DATA ::

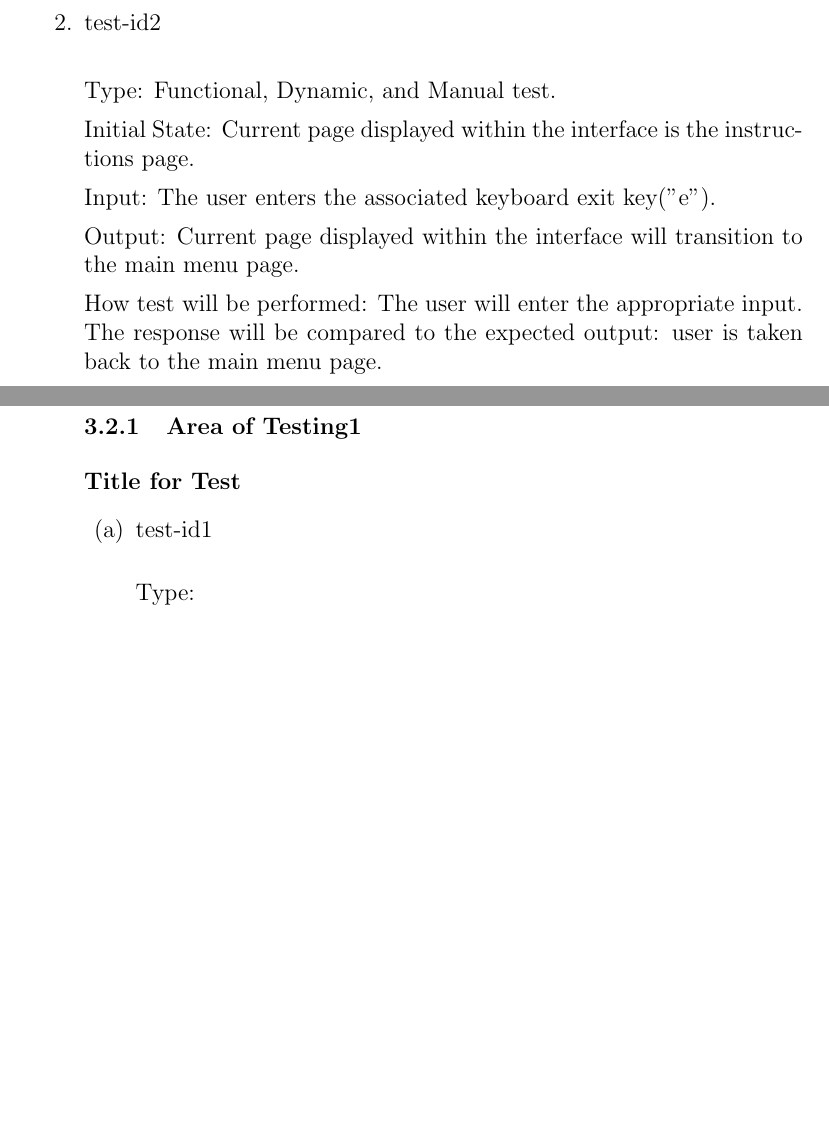
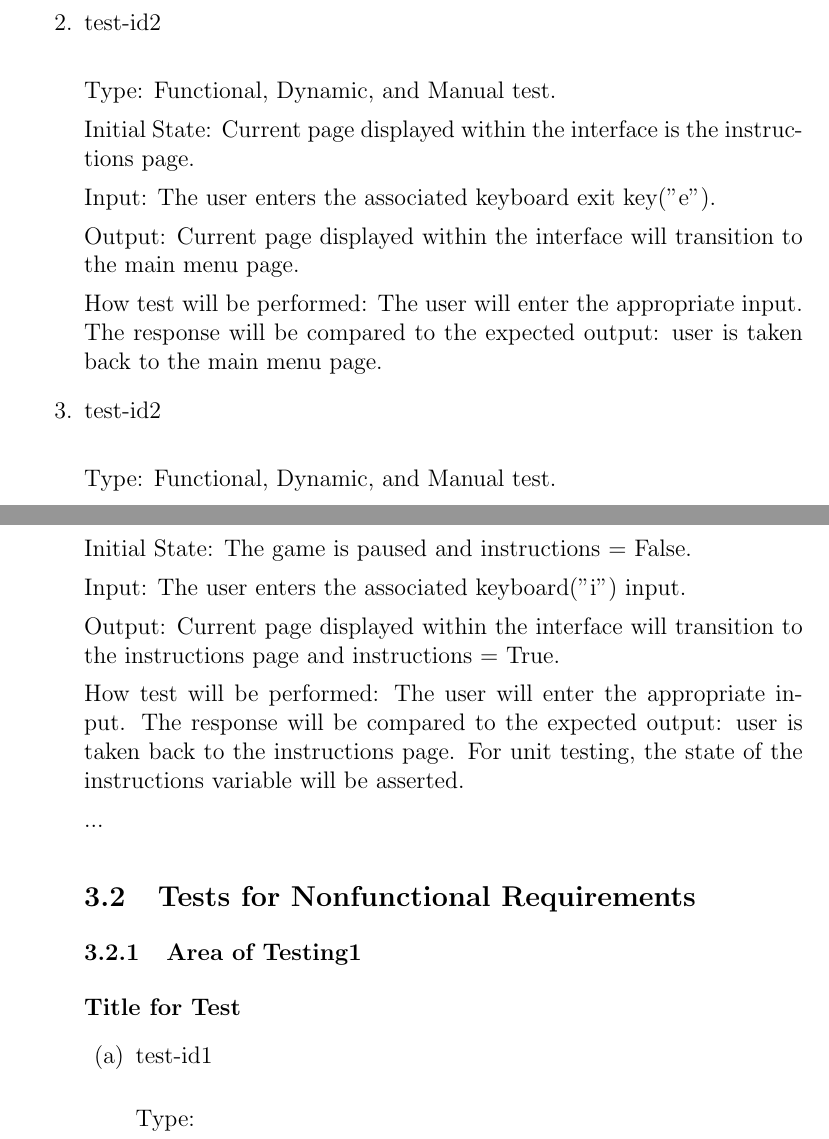
Before and after one commit to tammmyz/dino-game, a LaTeX document (Doc/Test Plan/TestPlan.tex): two parts of pages 6 and 7 of 9 before the commit and two parts of pages 6 and 7 of 10 after it, joined at a grey line, cut so that both start at the same text, the shorter picture padded with empty space. Compiled offline with pdfLaTeX; a LaTeX package or settings file that is missing is left out.

Commit message:
Adding instructions transition from pause test

```diff
--- a/Doc/Test Plan/TestPlan.tex
+++ b/Doc/Test Plan/TestPlan.tex
@@ -172,6 +172,21 @@ Output: Current page displayed within the interface will transition to the main
 How test will be performed: The user will enter the appropriate input. The response will be compared to the expected output: user is taken back to the main menu page.
 
 
+\item{test-id2\\}
+
+Type: Functional, Dynamic, and Manual test.
+
+Initial State:  The game is paused and instructions = False.
+
+Input: The user enters the associated keyboard("i") input.
+
+Output: Current page displayed within the interface will transition to the instructions page and instructions = True.
+
+How test will be performed: The user will enter the appropriate input. The response will be compared to the expected output: user is taken back to the instructions page. For unit testing, the state of the instructions variable will be asserted.
+
+
+
+
 ...
 
 \subsection{Tests for Nonfunctional Requirements}
```
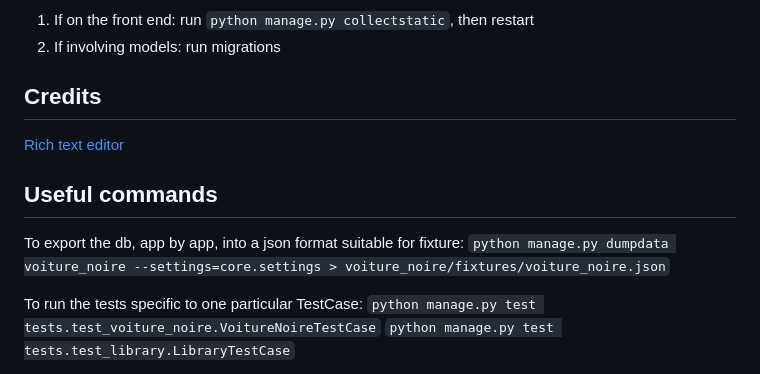
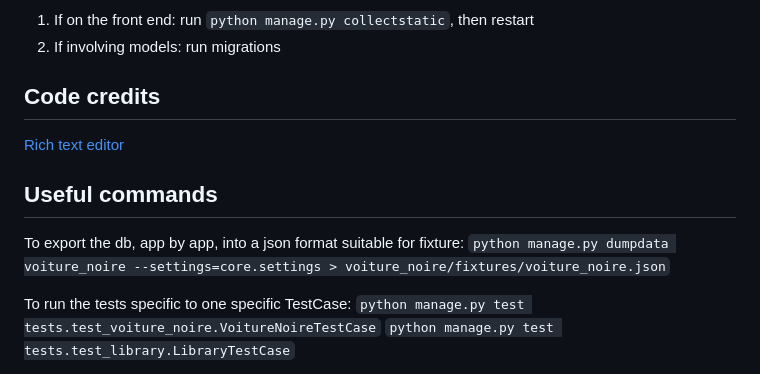
Before and after one commit to SenzenTravers/author_website, a Markdown page: README.md, the part around one of its changes. GitHub-like rendering.

```diff
--- a/README.md
+++ b/README.md
@@ -127,7 +131,7 @@ Check that all migrations are applied.
 1. If on the front end: run `python manage.py collectstatic`, then restart
 2. If involving models: run migrations
 
-## Credits
+## Code credits
 [Rich text editor](https://codepen.io/BibekOli/pen/abRgbVW)
 
 
@@ -135,7 +139,7 @@ Check that all migrations are applied.
 To export the db, app by app, into a json format suitable for fixture:
 `python manage.py dumpdata voiture_noire --settings=core.settings > voiture_noire/fixtures/voiture_noire.json`
 
-To run the tests specific to one particular TestCase:
+To run the tests specific to one specific TestCase:
 `python manage.py test tests.test_voiture_noire.VoitureNoireTestCase`
 `python manage.py test tests.test_library.LibraryTestCase`
 
```
Also changed, not shown: other parts of README.md (+16 -12 lines).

WHAT IS REQUIRED ::
Output the full listing above exactly, excluding all pictures.

WRITTEN REPLY ::
Before and after one commit to tammmyz/dino-game, a LaTeX document (Doc/Test Plan/TestPlan.tex): two parts of pages 6 and 7 of 9 before the commit and two parts of pages 6 and 7 of 10 after it, joined at a grey line, cut so that both start at the same text, the shorter picture padded with empty space. Compiled offline with pdfLaTeX; a LaTeX package or settings file that is missing is left out.

Commit message:
Adding instructions transition from pause test

```diff
--- a/Doc/Test Plan/TestPlan.tex
+++ b/Doc/Test Plan/TestPlan.tex
@@ -172,6 +172,21 @@ Output: Current page displayed within the interface will transition to the main
 How test will be performed: The user will enter the appropriate input. The response will be compared to the expected output: user is taken back to the main menu page.
 
 
+\item{test-id2\\}
+
+Type: Functional, Dynamic, and Manual test.
+
+Initial State:  The game is paused and instructions = False.
+
+Input: The user enters the associated keyboard("i") input.
+
+Output: Current page displayed within the interface will transition to the instructions page and instructions = True.
+
+How test will be performed: The user will enter the appropriate input. The response will be compared to the expected output: user is taken back to the instructions page. For unit testing, the state of the instructions variable will be asserted.
+
+
+
+
 ...
 
 \subsection{Tests for Nonfunctional Requirements}
```
Before and after one commit to SenzenTravers/author_website, a Markdown page: README.md, the part around one of its changes. GitHub-like rendering.

```diff
--- a/README.md
+++ b/README.md
@@ -127,7 +131,7 @@ Check that all migrations are applied.
 1. If on the front end: run `python manage.py collectstatic`, then restart
 2. If involving models: run migrations
 
-## Credits
+## Code credits
 [Rich text editor](https://codepen.io/BibekOli/pen/abRgbVW)
 
 
@@ -135,7 +139,7 @@ Check that all migrations are applied.
 To export the db, app by app, into a json format suitable for fixture:
 `python manage.py dumpdata voiture_noire --settings=core.settings > voiture_noire/fixtures/voiture_noire.json`
 
-To run the tests specific to one particular TestCase:
+To run the tests specific to one specific TestCase:
 `python manage.py test tests.test_voiture_noire.VoitureNoireTestCase`
 `python manage.py test tests.test_library.LibraryTestCase`
 
```
Also changed, not shown: other parts of README.md (+16 -12 lines).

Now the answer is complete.